Specifically, the Merger Guidelines stipulate that improvements in efficiency are to be considered in determining the effect of merger transactions on competition. The JFTC may consider efficiency from the following three perspectives: efficiency gains should (i) be specific to the transaction; (ii) be materialised; and (iii) contribute to the interests of users. The Merger Guidelines also state that transactions which may create a monopoly or quasi-monopoly are hardly ever justified by their efficiency.

No specific reference is made to noncompetition factors such as industrial policy or the public interest.


The JFTC considers proposed remedies on a case-by-case basis in accordance with the Merger Guidelines, which require that structural measures such as business assignments or reduction of voting rights be considered first, and then non-structural measures such as measures to promote imports or stimulate market penetration be considered next.

Remedies should be completed before the implementation of the transaction. If remedies are to be taken after the implementation of the transaction, an appropriate and definite deadline for them should be imposed. If the remedy is to transfer all or part of the businesses, for example, it is desirable to select the transferee of the business in advance of the transaction. Otherwise, the parties may be required to obtain permission with regard to the transferee in advance from the JFTC.

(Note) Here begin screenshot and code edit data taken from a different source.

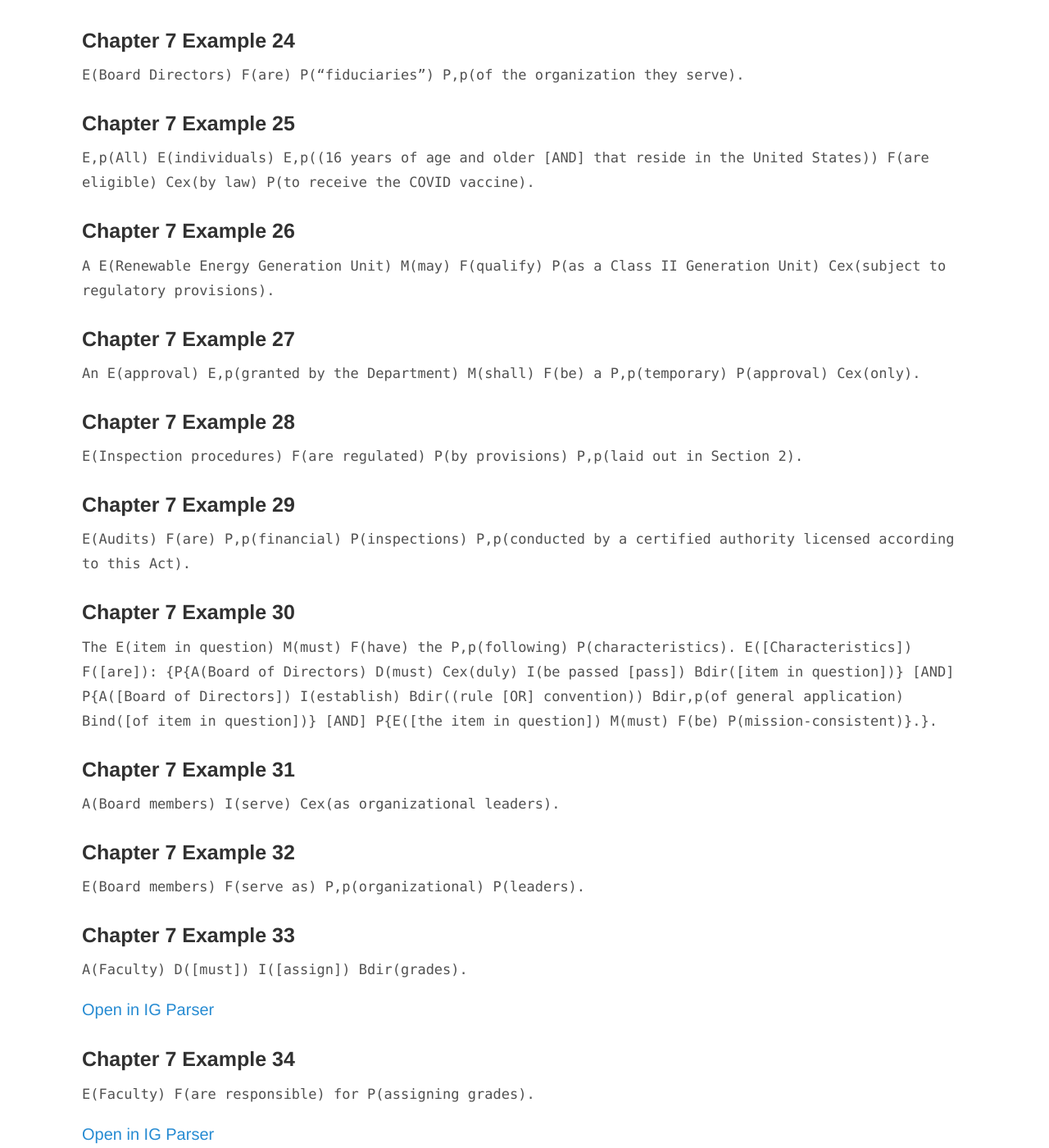
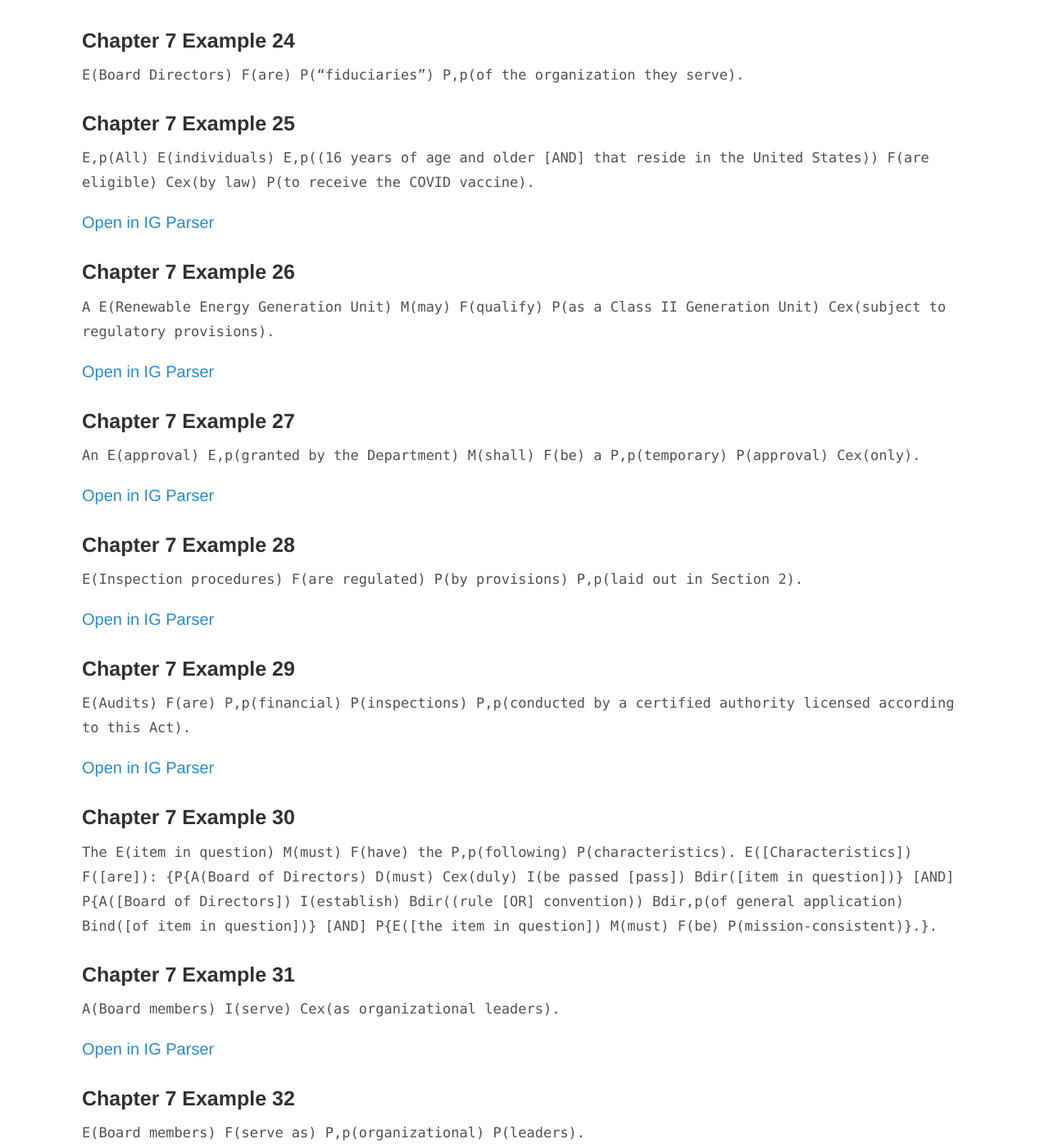
Before and after one commit to InstitutionalGrammar/IG-Book, a Jekyll site: the page built from book-examples.md, in a window 1280 px wide and 1400 px high, scrolled down 3063 px. Shown: the whole window at 82% size. Built offline with Jekyll 4.4.1, drawn with Linux system fonts in a browser that asks for light colours.

Commit message:
Update book-examples.md

````diff
--- a/book-examples.md
+++ b/book-examples.md
@@ -132,25 +132,35 @@ title: IG Book
 
 ```E,p(All) E(individuals) E,p((16 years of age and older [AND] that reside in the United States)) F(are eligible) Cex(by law) P(to receive the COVID vaccine).```
 
+[Open in IG Parser](http://128.39.143.144:4040/?rawStmt=All%20individuals%2016%20years%20of%20age%20and%20older%20that%20reside%20in%20the%20United%20States%20are%20eligible%20by%20law%20to%20receive%20the%20COVID%20vaccine.&codedStmt=E,p(All)%20E(individuals)%20E,p((16%20years%20of%20age%20and%20older%20[AND]%20that%20reside%20in%20the%20United%20States))%20F(are%20eligible)%20Cex(by%20law)%20P(to%20receive%20the%20COVID%20vaccine).&stmtId=1)
+
 <a name="ed1ch7ex26"></a>
 ### Chapter 7 Example 26
 
 ```A E(Renewable Energy Generation Unit) M(may) F(qualify) P(as a Class II Generation Unit) Cex(subject to regulatory provisions).```
+
+[Open in IG Parser](http://128.39.143.144:4040/?rawStmt=A%20Renewable%20Energy%20Generation%20Unit%20may%20qualify%20as%20a%20Class%20II%20Generation%20Unit%20subject%20to%20regulatory%20provisions.&codedStmt=A%20E(Renewable%20Energy%20Generation%20Unit)%20M(may)%20F(qualify)%20P(as%20a%20Class%20II%20Generation%20Unit)%20Cex(subject%20to%20regulatory%20provisions).&stmtId=1)
 
 <a name="ed1ch7ex27"></a>
 ### Chapter 7 Example 27
 
 ```An E(approval) E,p(granted by the Department) M(shall) F(be) a P,p(temporary) P(approval) Cex(only).```
 
+[Open in IG Parser](http://128.39.143.144:4040/?rawStmt=An%20approval%20granted%20by%20the%20Department%20shall%20be%20a%20temporary%20approval%20only.&codedStmt=An%20E(approval)%20E,p(granted%20by%20the%20Department)%20M(shall)%20F(be)%20a%20P,p(temporary)%20P(approval)%20Cex(only).&stmtId=1)
+
 <a name="ed1ch7ex28"></a>
 ### Chapter 7 Example 28
 
 ```E(Inspection procedures) F(are regulated) P(by provisions) P,p(laid out in Section 2).```
 
+[Open in IG Parser](http://128.39.143.144:4040/?rawStmt=Inspection%20procedures%20are%20regulated%20by%20provisions%20laid%20out%20in%20Section%202.&codedStmt=E(Inspection%20procedures)%20F(are%20regulated)%20P(by%20provisions)%20P,p(laid%20out%20in%20Section%202).&stmtId=1)
+
 <a name="ed1ch7ex29"></a>
 ### Chapter 7 Example 29
 
 ```E(Audits) F(are) P,p(financial) P(inspections) P,p(conducted by a certified authority licensed according to this Act).```
+
+[Open in IG Parser](http://128.39.143.144:4040/?rawStmt=Audits%20are%20financial%20inspections%20conducted%20by%20a%20certified%20authority%20licensed%20according%20to%20this%20Act.&codedStmt=E(Audits)%20F(are)%20P,p(financial)%20P(inspections)%20P,p(conducted%20by%20a%20certified%20authority%20licensed%20according%20to%20this%20Act).&stmtId=1)
 
 <a name="ed1ch7ex30"></a>
 ### Chapter 7 Example 30
@@ -162,10 +172,14 @@ title: IG Book
 
 ```A(Board members) I(serve) Cex(as organizational leaders).```
 
+[Open in IG Parser](http://128.39.143.144:4040/?rawStmt=Board%20members%20serve%20as%20organizational%20leaders.&codedStmt=A(Board%20members)%20I(serve)%20Cex(as%20organizational%20leaders).&stmtId=1)
+
 <a name="ed1ch7ex32"></a>
 ### Chapter 7 Example 32
 
 ```E(Board members) F(serve as) P,p(organizational) P(leaders).```
+
+[Open in IG Parser](http://128.39.143.144:4040/?rawStmt=Board%20members%20serve%20as%20organizational%20leaders.&codedStmt=E(Board%20members)%20F(serve%20as)%20P,p(organizational)%20P(leaders).&stmtId=1)
 
 <a name="ed1ch7ex33"></a>
 ### Chapter 7 Example 33
````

The 2013 amendment to the Anti-Monopoly Act came into effect in April 2015. It abolished the JFTC hearing system and allows the addressee of a cease-and-desist order to appeal at the Tokyo District Court, which has exclusive jurisdiction over appeals against JFTC orders. In practice, merger control decisions are rarely appealed in Japan because almost all cases have been cleared or voluntarily retracted during the JFTC review.

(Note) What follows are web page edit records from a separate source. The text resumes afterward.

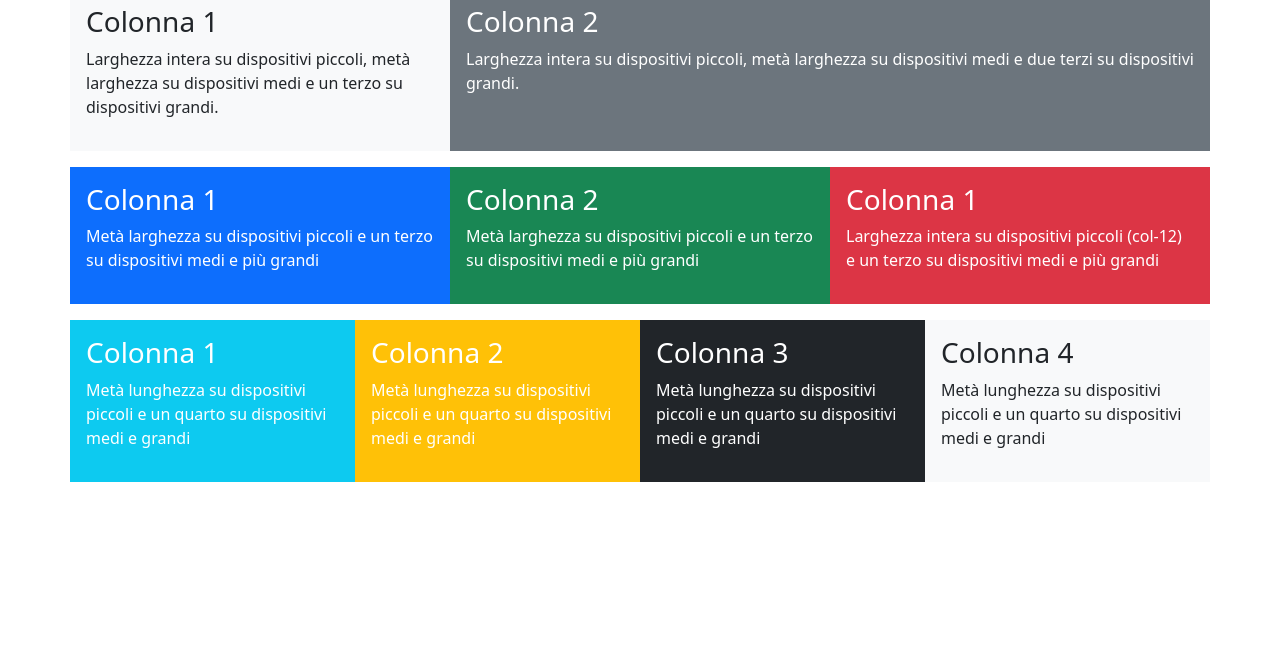
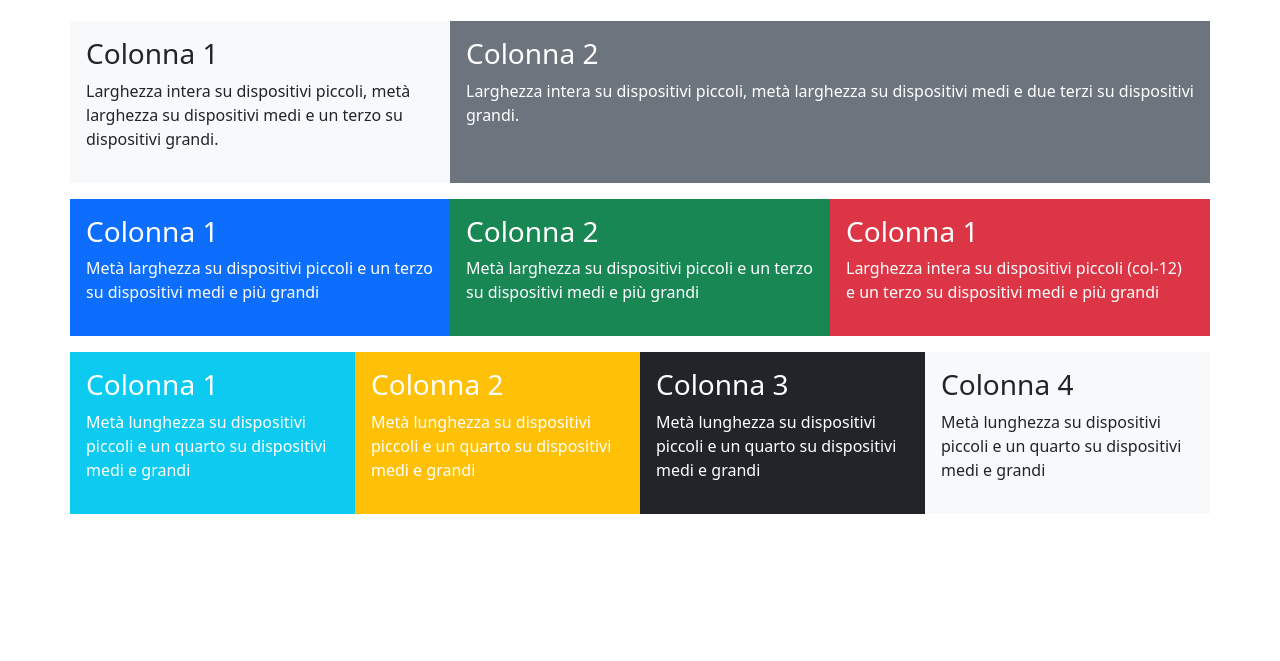
Before and after one commit to tommasodare/htmlcss-bootstrap-layout, a plain HTML site: page index.html in a window 1280 px wide. Shown: the part 139-800 px from the top of the page. Drawn offline with nearby package versions, Linux system fonts and the light colour scheme.

```diff
--- a/index.html
+++ b/index.html
@@ -9,7 +9,7 @@
         integrity="sha384-QWTKZyjpPEjISv5WaRU9OFeRpok6YctnYmDr5pNlyT2bRjXh0JMhjY6hW+ALEwIH" crossorigin="anonymous">
 </head>
 
-<body class="p-3 text-white">
+<body class="p-5 text-white">
 
 
     <div class="col-12 text-center p-2 text-dark">
```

Action to revoke a cease-and-desist order must be filed within the earlier of six months from the day on which the addressee became aware of the fact that the order was issued or one year from the date when the cease-and-desist order is issued, unless there are justifiable grounds for failing to meet such time limit.


Click on chart to enlarge

About the author



Tatsuo Yamashima

Partner, Atsumi & Sakai

Tokyo, Japan

T: +81 3 5501 2297



Tatsuo Yamashima is a partner in Atsumi & Sakai and works primarily in the fields of antitrust and competition law, government regulations, employment and human resources and other corporate legal affairs. He has represented many Japanese and foreign companies with antitrust and merger cases involving the Japan Fair Trade Commission (JFTC), as well as authorities in many foreign jurisdictions. In particular, Tatsuo has significant experience with leniency applications to the JFTC.

Tatsuo is ranked as a notable practitioner in relation to antitrust and competition law in Chambers Asia-Pacific 2019 and is listed in Who's Who Legal Competition 2019. He was also ranked as highly recommended in GCR 100 2018. He is a graduate of the University of Tokyo (BA, 2002; LLM, 2004) and is admitted to the Bar in Japan. He worked in Brussels at the competition law group of a leading global firm in 2011 as a visiting foreign attorney.

About the author



Saori Hanada

Partner, Atsumi & Sakai

Tokyo, Japan

T: +81 3 5501 1137



Saori Hanada is a partner in Atsumi & Sakai and works in the fields of antitrust and competition law, employment law and other corporate legal affairs. She has advised major manufacturers and retailers on various unfair trade practice issues and represented both Japanese and foreign firms in international cartel investigations and merger cases. Saori is ranked as an up-and-coming lawyer in antitrust and competition law in Chambers Asia-Pacific 2019 and listed in Who's Who Competition 2019. She was admitted to the Japan Federation of Bar Associations in 2000. Saori obtained an LLM from Columbia Law School in 2010 and was admitted to the New York State bar in 2012.

Gift this article